#### RECORDED INFORMATION ####

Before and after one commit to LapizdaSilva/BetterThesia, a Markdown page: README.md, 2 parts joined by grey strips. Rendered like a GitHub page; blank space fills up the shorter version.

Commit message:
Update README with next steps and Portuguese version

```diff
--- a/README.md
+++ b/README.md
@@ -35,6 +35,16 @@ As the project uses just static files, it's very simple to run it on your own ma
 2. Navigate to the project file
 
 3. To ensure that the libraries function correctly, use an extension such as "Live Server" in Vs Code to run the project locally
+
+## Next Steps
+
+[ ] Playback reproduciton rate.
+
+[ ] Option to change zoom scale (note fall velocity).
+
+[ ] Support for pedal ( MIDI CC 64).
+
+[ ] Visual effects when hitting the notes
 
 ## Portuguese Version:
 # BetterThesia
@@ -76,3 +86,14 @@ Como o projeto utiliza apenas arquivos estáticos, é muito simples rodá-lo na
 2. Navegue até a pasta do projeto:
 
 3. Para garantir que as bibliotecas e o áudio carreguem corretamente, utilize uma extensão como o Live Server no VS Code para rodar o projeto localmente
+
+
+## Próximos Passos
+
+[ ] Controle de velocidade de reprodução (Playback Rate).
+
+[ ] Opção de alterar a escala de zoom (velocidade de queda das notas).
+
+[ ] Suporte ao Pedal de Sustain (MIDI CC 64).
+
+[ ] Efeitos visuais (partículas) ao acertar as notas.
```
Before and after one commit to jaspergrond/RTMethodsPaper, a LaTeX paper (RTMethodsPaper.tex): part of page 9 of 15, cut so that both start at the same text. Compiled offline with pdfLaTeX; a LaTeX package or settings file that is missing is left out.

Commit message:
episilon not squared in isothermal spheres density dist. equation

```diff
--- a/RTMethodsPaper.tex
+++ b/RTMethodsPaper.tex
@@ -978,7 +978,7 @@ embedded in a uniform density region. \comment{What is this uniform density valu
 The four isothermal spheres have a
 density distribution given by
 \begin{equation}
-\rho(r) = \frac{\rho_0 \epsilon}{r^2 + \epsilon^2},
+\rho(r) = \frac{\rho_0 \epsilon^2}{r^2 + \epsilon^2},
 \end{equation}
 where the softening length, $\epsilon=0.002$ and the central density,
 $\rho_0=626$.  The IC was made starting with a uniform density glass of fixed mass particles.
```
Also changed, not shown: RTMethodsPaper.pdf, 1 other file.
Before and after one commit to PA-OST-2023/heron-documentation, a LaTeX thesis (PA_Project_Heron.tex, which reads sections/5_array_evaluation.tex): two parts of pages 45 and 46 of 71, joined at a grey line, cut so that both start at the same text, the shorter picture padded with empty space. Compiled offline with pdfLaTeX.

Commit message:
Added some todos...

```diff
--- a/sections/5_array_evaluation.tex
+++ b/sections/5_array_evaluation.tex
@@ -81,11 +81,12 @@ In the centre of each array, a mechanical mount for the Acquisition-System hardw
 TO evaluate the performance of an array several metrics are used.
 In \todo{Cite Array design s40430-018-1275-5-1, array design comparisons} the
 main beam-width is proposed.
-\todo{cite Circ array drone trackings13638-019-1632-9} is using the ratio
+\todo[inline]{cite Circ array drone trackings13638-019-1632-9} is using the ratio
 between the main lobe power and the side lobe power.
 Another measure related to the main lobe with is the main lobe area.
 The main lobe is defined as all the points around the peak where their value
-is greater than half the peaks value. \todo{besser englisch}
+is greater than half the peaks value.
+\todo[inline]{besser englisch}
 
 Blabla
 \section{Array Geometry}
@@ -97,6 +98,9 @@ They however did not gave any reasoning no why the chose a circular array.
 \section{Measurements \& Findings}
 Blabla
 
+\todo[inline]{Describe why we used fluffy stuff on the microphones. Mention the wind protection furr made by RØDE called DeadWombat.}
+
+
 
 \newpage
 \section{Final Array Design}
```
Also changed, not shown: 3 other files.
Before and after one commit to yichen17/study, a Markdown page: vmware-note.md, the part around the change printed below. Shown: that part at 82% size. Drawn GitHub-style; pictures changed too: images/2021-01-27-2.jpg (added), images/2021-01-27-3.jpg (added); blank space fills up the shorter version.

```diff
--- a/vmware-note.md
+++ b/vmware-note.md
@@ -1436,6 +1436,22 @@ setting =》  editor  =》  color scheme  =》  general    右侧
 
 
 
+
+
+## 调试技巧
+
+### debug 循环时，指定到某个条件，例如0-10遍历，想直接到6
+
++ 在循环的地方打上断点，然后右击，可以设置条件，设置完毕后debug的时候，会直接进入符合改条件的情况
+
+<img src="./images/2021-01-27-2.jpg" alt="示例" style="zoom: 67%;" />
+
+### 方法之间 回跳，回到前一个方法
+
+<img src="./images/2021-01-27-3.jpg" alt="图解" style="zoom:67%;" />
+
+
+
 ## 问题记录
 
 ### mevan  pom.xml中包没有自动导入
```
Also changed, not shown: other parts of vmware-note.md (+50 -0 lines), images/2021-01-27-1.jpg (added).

####

Write down every line of the data exactly as it appears above.

▸ ANSWER TO THIS PROBLEM:
Before and after one commit to LapizdaSilva/BetterThesia, a Markdown page: README.md, 2 parts joined by grey strips. Rendered like a GitHub page; blank space fills up the shorter version.

Commit message:
Update README with next steps and Portuguese version

```diff
--- a/README.md
+++ b/README.md
@@ -35,6 +35,16 @@ As the project uses just static files, it's very simple to run it on your own ma
 2. Navigate to the project file
 
 3. To ensure that the libraries function correctly, use an extension such as "Live Server" in Vs Code to run the project locally
+
+## Next Steps
+
+[ ] Playback reproduciton rate.
+
+[ ] Option to change zoom scale (note fall velocity).
+
+[ ] Support for pedal ( MIDI CC 64).
+
+[ ] Visual effects when hitting the notes
 
 ## Portuguese Version:
 # BetterThesia
@@ -76,3 +86,14 @@ Como o projeto utiliza apenas arquivos estáticos, é muito simples rodá-lo na
 2. Navegue até a pasta do projeto:
 
 3. Para garantir que as bibliotecas e o áudio carreguem corretamente, utilize uma extensão como o Live Server no VS Code para rodar o projeto localmente
+
+
+## Próximos Passos
+
+[ ] Controle de velocidade de reprodução (Playback Rate).
+
+[ ] Opção de alterar a escala de zoom (velocidade de queda das notas).
+
+[ ] Suporte ao Pedal de Sustain (MIDI CC 64).
+
+[ ] Efeitos visuais (partículas) ao acertar as notas.
```
Before and after one commit to jaspergrond/RTMethodsPaper, a LaTeX paper (RTMethodsPaper.tex): part of page 9 of 15, cut so that both start at the same text. Compiled offline with pdfLaTeX; a LaTeX package or settings file that is missing is left out.

Commit message:
episilon not squared in isothermal spheres density dist. equation

```diff
--- a/RTMethodsPaper.tex
+++ b/RTMethodsPaper.tex
@@ -978,7 +978,7 @@ embedded in a uniform density region. \comment{What is this uniform density valu
 The four isothermal spheres have a
 density distribution given by
 \begin{equation}
-\rho(r) = \frac{\rho_0 \epsilon}{r^2 + \epsilon^2},
+\rho(r) = \frac{\rho_0 \epsilon^2}{r^2 + \epsilon^2},
 \end{equation}
 where the softening length, $\epsilon=0.002$ and the central density,
 $\rho_0=626$.  The IC was made starting with a uniform density glass of fixed mass particles.
```
Also changed, not shown: RTMethodsPaper.pdf, 1 other file.
Before and after one commit to PA-OST-2023/heron-documentation, a LaTeX thesis (PA_Project_Heron.tex, which reads sections/5_array_evaluation.tex): two parts of pages 45 and 46 of 71, joined at a grey line, cut so that both start at the same text, the shorter picture padded with empty space. Compiled offline with pdfLaTeX.

Commit message:
Added some todos...

```diff
--- a/sections/5_array_evaluation.tex
+++ b/sections/5_array_evaluation.tex
@@ -81,11 +81,12 @@ In the centre of each array, a mechanical mount for the Acquisition-System hardw
 TO evaluate the performance of an array several metrics are used.
 In \todo{Cite Array design s40430-018-1275-5-1, array design comparisons} the
 main beam-width is proposed.
-\todo{cite Circ array drone trackings13638-019-1632-9} is using the ratio
+\todo[inline]{cite Circ array drone trackings13638-019-1632-9} is using the ratio
 between the main lobe power and the side lobe power.
 Another measure related to the main lobe with is the main lobe area.
 The main lobe is defined as all the points around the peak where their value
-is greater than half the peaks value. \todo{besser englisch}
+is greater than half the peaks value.
+\todo[inline]{besser englisch}
 
 Blabla
 \section{Array Geometry}
@@ -97,6 +98,9 @@ They however did not gave any reasoning no why the chose a circular array.
 \section{Measurements \& Findings}
 Blabla
 
+\todo[inline]{Describe why we used fluffy stuff on the microphones. Mention the wind protection furr made by RØDE called DeadWombat.}
+
+
 
 \newpage
 \section{Final Array Design}
```
Also changed, not shown: 3 other files.
Before and after one commit to yichen17/study, a Markdown page: vmware-note.md, the part around the change printed below. Shown: that part at 82% size. Drawn GitHub-style; pictures changed too: images/2021-01-27-2.jpg (added), images/2021-01-27-3.jpg (added); blank space fills up the shorter version.

```diff
--- a/vmware-note.md
+++ b/vmware-note.md
@@ -1436,6 +1436,22 @@ setting =》  editor  =》  color scheme  =》  general    右侧
 
 
 
+
+
+## 调试技巧
+
+### debug 循环时，指定到某个条件，例如0-10遍历，想直接到6
+
++ 在循环的地方打上断点，然后右击，可以设置条件，设置完毕后debug的时候，会直接进入符合改条件的情况
+
+<img src="./images/2021-01-27-2.jpg" alt="示例" style="zoom: 67%;" />
+
+### 方法之间 回跳，回到前一个方法
+
+<img src="./images/2021-01-27-3.jpg" alt="图解" style="zoom:67%;" />
+
+
+
 ## 问题记录
 
 ### mevan  pom.xml中包没有自动导入
```
Also changed, not shown: other parts of vmware-note.md (+50 -0 lines), images/2021-01-27-1.jpg (added).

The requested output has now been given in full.